I WANT TO return to a theme I have explored before: diver- sity in our discipline. To do this, I have enlisted the help of my colleague at Google,
Maggie Johnson. We are both concerned the computer science community is still not benefiting from the
diversity it could and should have. College students are more interested than
ever in studying computer science
(CS). There has been an unprecedented increase in enrollment in CS undergraduate programs over the past four
years. Harvard University’s introductory CS course—CS50—has recently
claimed the spot as the most enrolled
course on campus.a An astounding
50% of Harvey Mudd’s graduates received engineering degrees this year.b
The Taulbee Study is an annual survey
of U.S. Ph.D.-granting institutions conducted by the Computing Research Association. Table 1 from the 2014 Taulbee reportc shows the increases CS
departments are experiencing.
While the overall number of stu-
dents in CS courses continues to in-
crease, the number of women and
underrepresented minority students
who go on to complete undergraduate
degrees is, on average, not growing at
all. As noted in Table 2, recent find-
ings show that while these students
may begin a CS degree program, re-
taining them after their first year re-
mains a serious issue.d
Why is this important? The high-
tech industry is putting enormous ef-
fort into diversifying its work force.e
First, there is a social justice aspect
given the industry demand and the
high salaries associated with that de-
mand. Second, high-tech companies
recognize if they are going to create
truly accessible and broadly useful
products and services, a diverse work-
force will best create them. Third, with
the advent of an increasing amount
of software in virtually every appli-
ance ranging from cars to clocks to say
nothing of smartphones, we are going
to need every bit of system design and
programming talent we can find to
avoid collapse into a morass of incom-
patible, uncooperative, and generally
recalcitrant devices in our homes, of-
fices, cars, and on or in our persons.
Whether we like it or not, programmable devices are much more malleable
than electromechanical ones, potentially less expensive to make, and, possibly, easier to update. The Internet
of Things is upon us and we need all
hands on deck to assure utility, reliability, safety, security, and privacy in
an increasingly online world.
What can faculty do in their own departments? There are several simple interventions that can increase student retention in CS programs. Here are some
˲ Consider student interests when
˲ Provide early and consistent feedback on assignments.
˲If you have teaching assistants,
ensure they are aware of the best practices you follow.
˲ Emphasize that intellectual capacity—like a muscle—increases with effort. (You are not born with the ability
˲ Tell students about conferences
and the benefits of attending conferences for targeted support groups.
˲Women and minority students
often believe they are not performing
well, even when their grades tell a different story. It is important to tell women and minority students they will succeed if they stay.

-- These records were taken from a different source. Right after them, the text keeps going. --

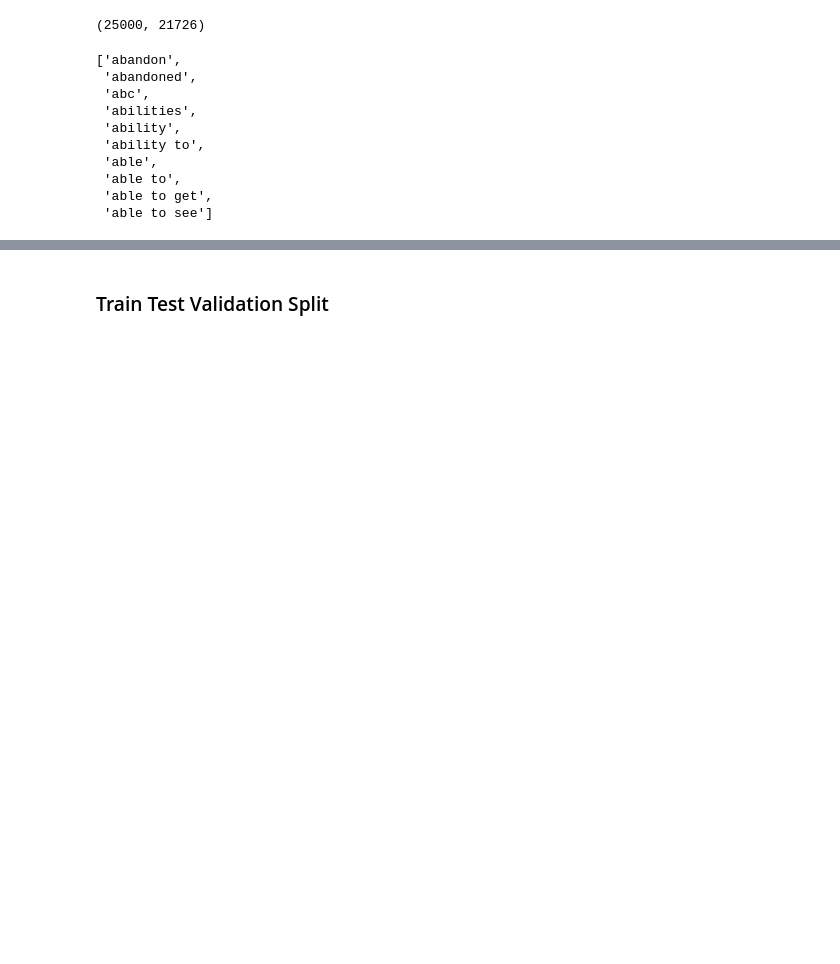
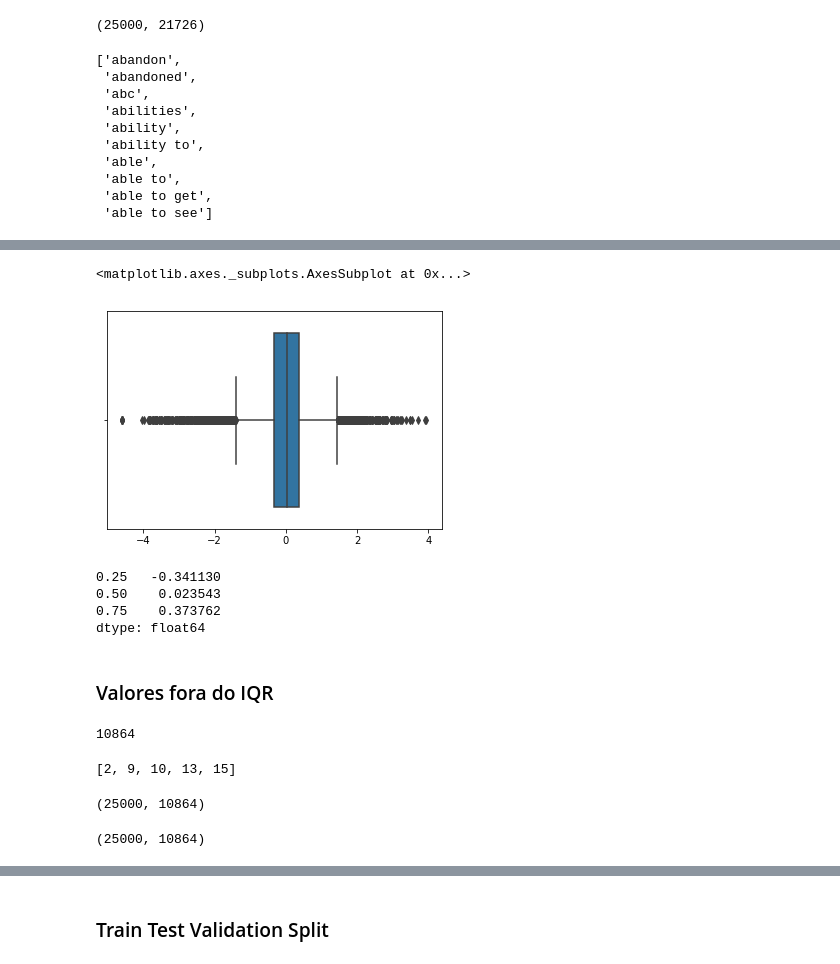
Before and after one commit to hmaas00/mini_projeto_sentiment_analysis, a Jupyter notebook: mini_projeto_sentiment_analysis.ipynb, the cells around one changed output, grey strips where cells are left out. Cells and saved outputs as stored; diff of their text form; code cells hidden in the pictures; blank space fills up the shorter version.

```diff
--- a/mini_projeto_sentiment_analysis.ipynb
+++ b/mini_projeto_sentiment_analysis.ipynb
@@ -196,0 +261,36 @@ vect.get_feature_names()[:10]
+# %%
+sns.boxplot(vet_rel.apply(lambda x: np.log(x)))
+# %% [output]
+<matplotlib.axes._subplots.AxesSubplot at 0x...>
+[figure, added]
+# %%
+#vet_rel.apply(lambda x: np.log(x)).median()
+vet_rel.apply(lambda x: np.log(x)).quantile([.25,.5,.75])
+# %% [output]
+0.25   -0.341130
+0.50    0.023543
+0.75    0.373762
+dtype: float64
+# %% [markdown]
+### Valores fora do IQR
+# %%
+indice_relevante = []
+for i, d in enumerate(vet_rel.apply(lambda x: np.log(x))):
+    if (d < -0.341130) | (d > 0.373762):
+        indice_relevante.append(i)
+len(indice_relevante)
+# %% [output]
+10864
+# %%
+indice_relevante[:5]
+# %% [output]
+[2, 9, 10, 13, 15]
+# %%
+test_df.iloc[:, indice_relevante].shape
+# %% [output]
+(25000, 10864)
+# %%
+test_df = test_df.iloc[:, indice_relevante]
+test_df.shape
+# %% [output]
+(25000, 10864)
```
Also changed, not shown: parts of 36 cells of this notebook, 1 other file.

˲Be open and accessible to students. You may not know who needs a
sounding board, but generally letting
students know you are available can
make it easier for them to ask for help
˲ Consider helping to form student
chapters of ACM-W and IEEE.
˲ A list of constructive steps, created
by NCWIT, is here.g
Faculty can make a huge difference
in retaining our diversity students. As
leaders in the CS field, your actions
and words have a profound impact.
When we lose the interest of a signifi-
cant part of our diverse society, we
suffer irretrievably. We cannot even
calculate the opportunities we may
have lost for the CS discipline. The
next potential scientific breakthrough
or blockbuster business might have
come from someone whose interest
we failed to keep. Please join us in
highlighting this important opportu-
nity and sharing these and your own
solutions with your faculty.
Vinton G. Cerf is vice president and Chief Internet
Evangelist at Google. Maggie Johnson is Director of
Education and University Relations at Google.
Copyright held by authors.
But diversity students are leaving…
DOI: 10.1145/2898431 Vinton G. Cerf and Maggie Johnson
Table 1. CS enrollment increases reported
in 2014 Taulbee Survey.
2013 2014 change
B.S. CS Awarded 12,503 14,283 14. 2
B.S. CS Enrollments 63,098 80,324 27. 3
New B.S. CS Majors 17,207 20,351 18. 3
Table 2. CS enrollment decreases
reported in 2014 Taulbee Survey.f
Women B.S. CS Graduates 14. 2 14.0
B.S. CS Graduates
3. 8 3. 2
Hispanic B.S. CS Graduates 6.0 6. 8